> Activity
Copy each line of the listing below where the word "Warning" turns up.

> Given entries
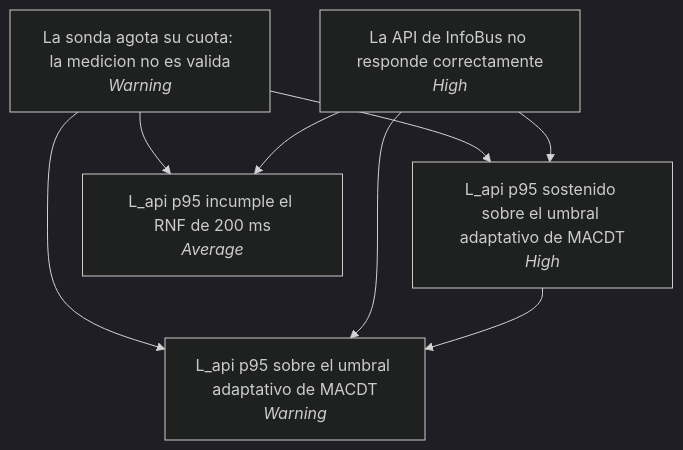
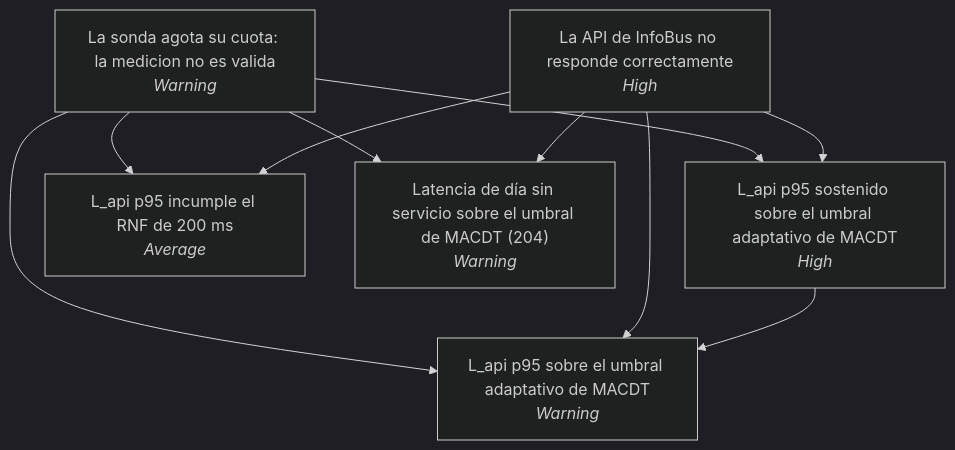
Before and after one commit to rsol9000-01/zabbix: the diagram in docs/README-template-simovilab-infobus.md, drawn with Mermaid (dark theme). The commit also changed other lines of this file and 6 other files, not shown here.

````diff
--- a/docs/README-template-simovilab-infobus.md
+++ b/docs/README-template-simovilab-infobus.md
@@ -29,15 +29,18 @@
 ```mermaid
 flowchart TD
   T0["L_api p95 sostenido sobre el umbral adaptativo de MACDT<br/><i>High</i>"]
   T1["La API de InfoBus no responde correctamente<br/><i>High</i>"]
   T2["L_api p95 incumple el RNF de 200 ms<br/><i>Average</i>"]
   T3["L_api p95 sobre el umbral adaptativo de MACDT<br/><i>Warning</i>"]
   T4["La sonda agota su cuota: la medicion no es valida<br/><i>Warning</i>"]
+  T5["Latencia de día sin servicio sobre el umbral de MACDT (204)<br/><i>Warning</i>"]
   T0 --> T3
   T1 --> T2
   T1 --> T3
   T1 --> T0
   T4 --> T2
   T4 --> T3
   T4 --> T0
+  T1 --> T5
+  T4 --> T5
 ```
````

> Reply
   T3["L_api p95 sobre el umbral adaptativo de MACDT<br/><i>Warning</i>"]
   T4["La sonda agota su cuota: la medicion no es valida<br/><i>Warning</i>"]
+  T5["Latencia de día sin servicio sobre el umbral de MACDT (204)<br/><i>Warning</i>"]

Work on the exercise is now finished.